## [DATA SUPPLIED]
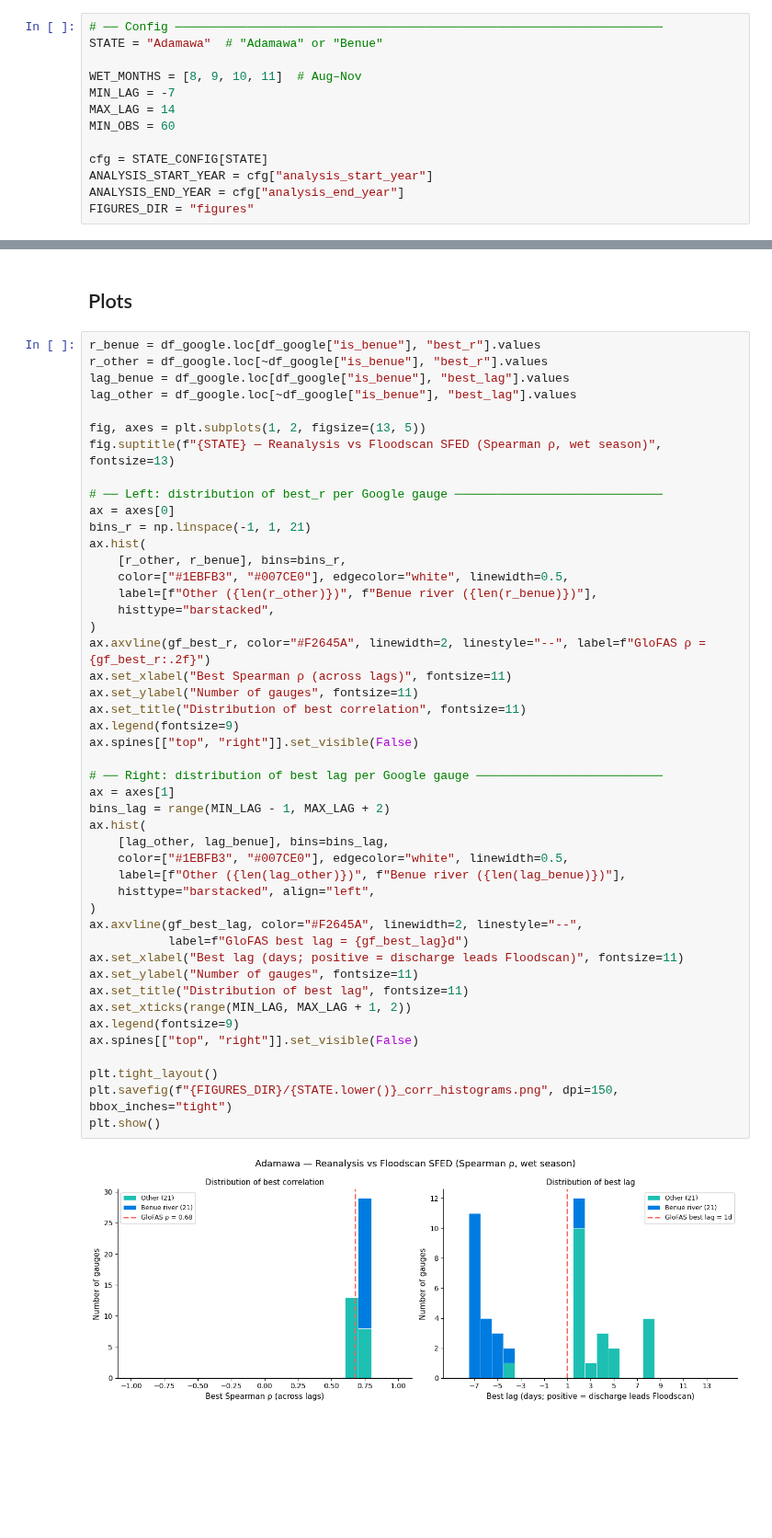
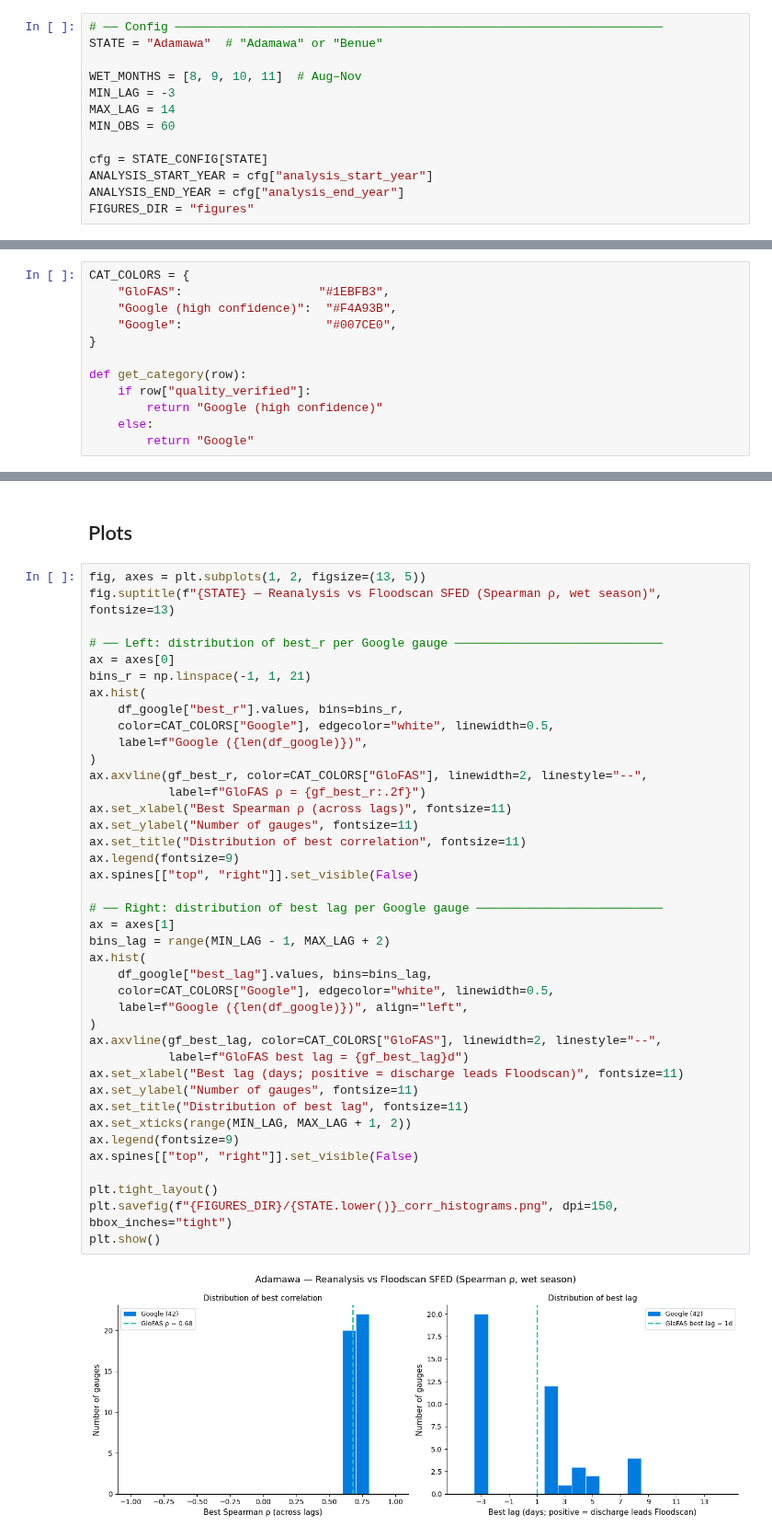
Before and after one commit to OCHA-DAP/ds-aa-nga-flooding, a Jupyter notebook: exploration/2026/cerf/19_model_reanalysis_comparison.ipynb, the cells around one changed output, grey strips where cells are left out. Shown at 92% size. Cells and saved outputs as stored; diff of their text form; blank space fills up the shorter version.

```diff
--- a/exploration/2026/cerf/19_model_reanalysis_comparison.ipynb
+++ b/exploration/2026/cerf/19_model_reanalysis_comparison.ipynb
@@ -46,7 +46,7 @@ True
 STATE = "Adamawa"  # "Adamawa" or "Benue"
 
 WET_MONTHS = [8, 9, 10, 11]  # Aug–Nov
-MIN_LAG = -7
+MIN_LAG = -3
 MAX_LAG = 14
 MIN_OBS = 60
 
@@ -201,6 +201,18 @@ gf_best_r, gf_best_lag, gf_lag_profile = best_lag_corr(merged_gf, "discharge", m
 print(f"GloFAS ({cfg['glofas_station']}): best ρ = {gf_best_r:.3f} at lag = {gf_best_lag} days, n = {len(merged_gf)}")
 # %% [output]
 GloFAS (wuroboki): best ρ = 0.679 at lag = 1 days, n = 3172
+# %%
+CAT_COLORS = {
+    "GloFAS":                   "#1EBFB3",
+    "Google (high confidence)":  "#F4A93B",
+    "Google":                    "#007CE0",
+}
+
+def get_category(row):
+    if row["quality_verified"]:
+        return "Google (high confidence)"
+    else:
+        return "Google"
 # %% [markdown]
 ## Annual peak correlation diagnostics
 
@@ -396,53 +489,47 @@ Top 10 Google gauges by Spearman ρ — Adamawa
 # %% [markdown]
 ## Plots
 # %%
-r_benue = df_google.loc[df_google["is_benue"], "best_r"].values
-r_other = df_google.loc[~df_google["is_benue"], "best_r"].values
-lag_benue = df_google.loc[df_google["is_benue"], "best_lag"].values
-lag_other = df_google.loc[~df_google["is_benue"], "best_lag"].values
-
 fig, axes = plt.subplots(1, 2, figsize=(13, 5))
 fig.suptitle(f"{STATE} — Reanalysis vs Floodscan SFED (Spearman ρ, wet season)", fontsize=13)
 
 # ── Left: distribution of best_r per Google gauge ─────────────────────────────
 ax = axes[0]
 bins_r = np.linspace(-1, 1, 21)
 ax.hist(
-    [r_other, r_benue], bins=bins_r,
-    color=["#1EBFB3", "#007CE0"], edgecolor="white", linewidth=0.5,
-    label=[f"Other ({len(r_other)})", f"Benue river ({len(r_benue)})"],
-    histtype="barstacked",
+    df_google["best_r"].values, bins=bins_r,
+    color=CAT_COLORS["Google"], edgecolor="white", linewidth=0.5,
+    label=f"Google ({len(df_google)})",
 )
-ax.axvline(gf_best_r, color="#F2645A", linewidth=2, linestyle="--", label=f"GloFAS ρ = {gf_best_r:.2f}")
+ax.axvline(gf_best_r, color=CAT_COLORS["GloFAS"], linewidth=2, linestyle="--",
+           label=f"GloFAS ρ = {gf_best_r:.2f}")
 ax.set_xlabel("Best Spearman ρ (across lags)", fontsize=11)
 ax.set_ylabel("Number of gauges", fontsize=11)
 ax.set_title("Distribution of best correlation", fontsize=11)
 ax.legend(fontsize=9)
 ax.spines[["top", "right"]].set_visible(False)
 
 # ── Right: distribution of best lag per Google gauge ──────────────────────────
 ax = axes[1]
 bins_lag = range(MIN_LAG - 1, MAX_LAG + 2)
 ax.hist(
-    [lag_other, lag_benue], bins=bins_lag,
-    color=["#1EBFB3", "#007CE0"], edgecolor="white", linewidth=0.5,
-    label=[f"Other ({len(lag_other)})", f"Benue river ({len(lag_benue)})"],
-    histtype="barstacked", align="left",
+    df_google["best_lag"].values, bins=bins_lag,
+    color=CAT_COLORS["Google"], edgecolor="white", linewidth=0.5,
+    label=f"Google ({len(df_google)})", align="left",
 )
-ax.axvline(gf_best_lag, color="#F2645A", linewidth=2, linestyle="--",
+ax.axvline(gf_best_lag, color=CAT_COLORS["GloFAS"], linewidth=2, linestyle="--",
            label=f"GloFAS best lag = {gf_best_lag}d")
 ax.set_xlabel("Best lag (days; positive = discharge leads Floodscan)", fontsize=11)
 ax.set_ylabel("Number of gauges", fontsize=11)
 ax.set_title("Distribution of best lag", fontsize=11)
 ax.set_xticks(range(MIN_LAG, MAX_LAG + 1, 2))
 ax.legend(fontsize=9)
 ax.spines[["top", "right"]].set_visible(False)
 
 plt.tight_layout()
 plt.savefig(f"{FIGURES_DIR}/{STATE.lower()}_corr_histograms.png", dpi=150, bbox_inches="tight")
 plt.show()
 # %% [output]
-[figure, old version]
+[figure, new version]
 # %%
 lags = list(range(MIN_LAG, MAX_LAG + 1))
 
```
Also changed, not shown: parts of 10 cells of this notebook, 29 other files.
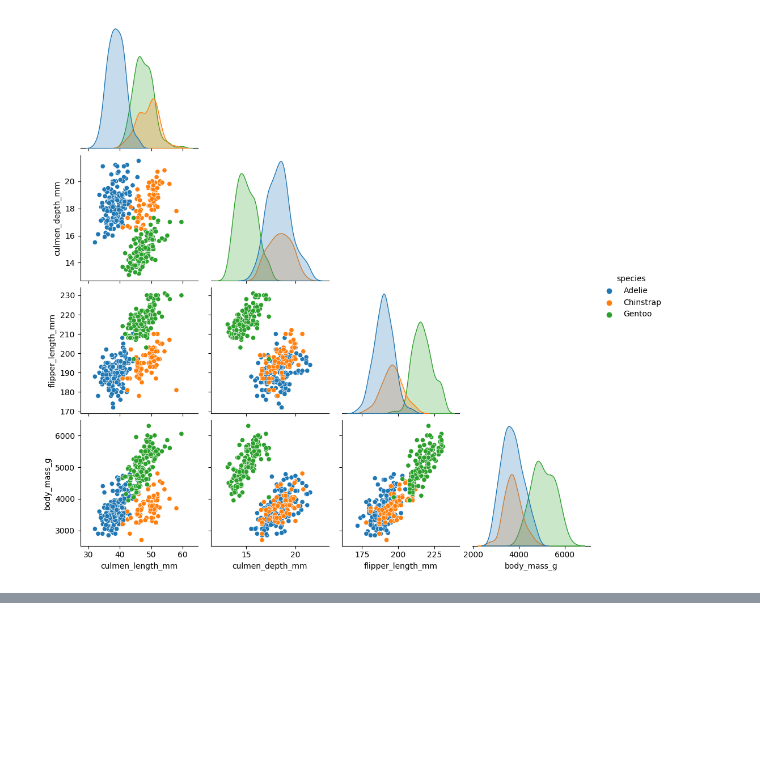
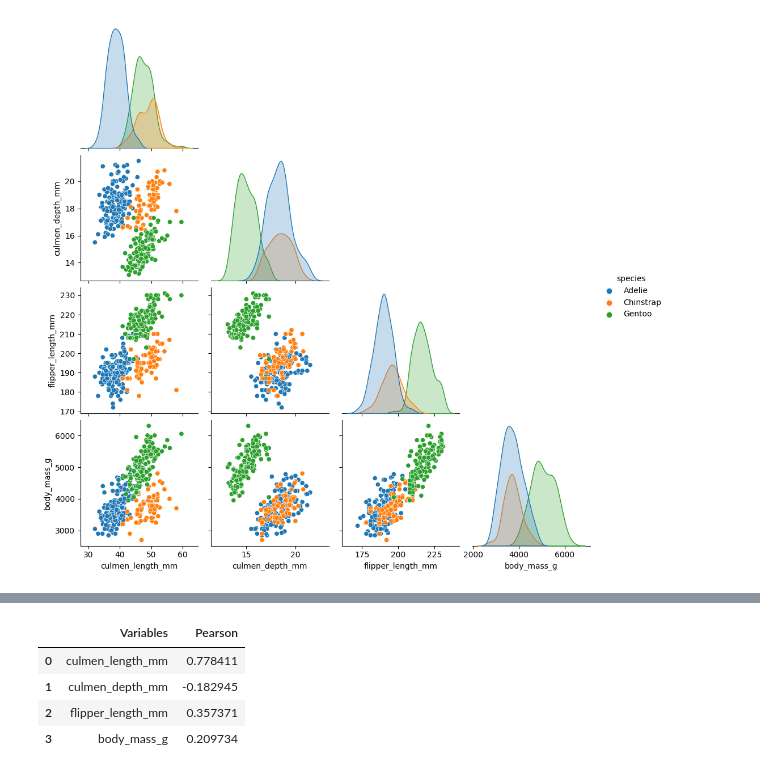
Before and after one commit to FersLeon/Pr-ctica-3.3-AyVD-, a Jupyter notebook: Práctica3_3_AyVD.ipynb, the cells around one changed output, grey strips where cells are left out. Drawn from its saved outputs; the diff is of its cells as text; code cells hidden in the pictures; blank space fills up the shorter version.

```diff
--- a/Práctica3_3_AyVD.ipynb
+++ b/Práctica3_3_AyVD.ipynb
@@ -152,0 +248,22 @@ sns.pairplot(datos, hue = "species",
+# %%
+pearson = []
+
+n = len(datos)
+species_column = datos['species']
+columns_to_compare = ['culmen_length_mm', 'culmen_depth_mm', 'flipper_length_mm', 'body_mass_g']
+
+for columna_y in columns_to_compare:
+    sum_x = sum(species_column)
+    sum_y = sum(datos[columna_y])
+    sum_x_2 = sum(x ** 2 for x in species_column)
+    sum_y_2 = sum(y ** 2 for y in datos[columna_y])
+    sum_xy = sum(x * y for x, y in zip(species_column, datos[columna_y]))
+
+    numerador = n * sum_xy - sum_x * sum_y
+    denominador = ((n * sum_x_2 - sum_x ** 2) * (n * sum_y_2 - sum_y ** 2)) ** 0.5
+
+    coeficiente_correlacion = numerador / denominador if denominador != 0 else 0
+
+    pearson.append(coeficiente_correlacion)
+
+pearson
@@ -152,0 +277,4 @@ sns.pairplot(datos, hue = "species",
+# %%
+df = pd.DataFrame()
+# %%
+df['Variables'] = ['culmen_length_mm', 'culmen_depth_mm', 'flipper_length_mm', 'body_mass_g']
@@ -152,0 +289,9 @@ sns.pairplot(datos, hue = "species",
+# %%
+df['Pearson'] = pearson
+df
+# %% [output]
+|  | Variables | Pearson |
+| 0 | culmen_length_mm | 0.778411 |
+| 1 | culmen_depth_mm | -0.182945 |
+| 2 | flipper_length_mm | 0.357371 |
+| 3 | body_mass_g | 0.209734 |
```
Also changed, not shown: parts of 14 cells of this notebook.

## [WHAT YOU ARE ASKED TO DO]
Going through the entries above, show each line that contains "output".

## [ANSWER SPACE]
Before and after one commit to OCHA-DAP/ds-aa-nga-flooding, a Jupyter notebook: exploration/2026/cerf/19_model_reanalysis_comparison.ipynb, the cells around one changed output, grey strips where cells are left out. Shown at 92% size. Cells and saved outputs as stored; diff of their text form; blank space fills up the shorter version.
 # %% [output]
 # %% [output]
Before and after one commit to FersLeon/Pr-ctica-3.3-AyVD-, a Jupyter notebook: Práctica3_3_AyVD.ipynb, the cells around one changed output, grey strips where cells are left out. Drawn from its saved outputs; the diff is of its cells as text; code cells hidden in the pictures; blank space fills up the shorter version.
+# %% [output]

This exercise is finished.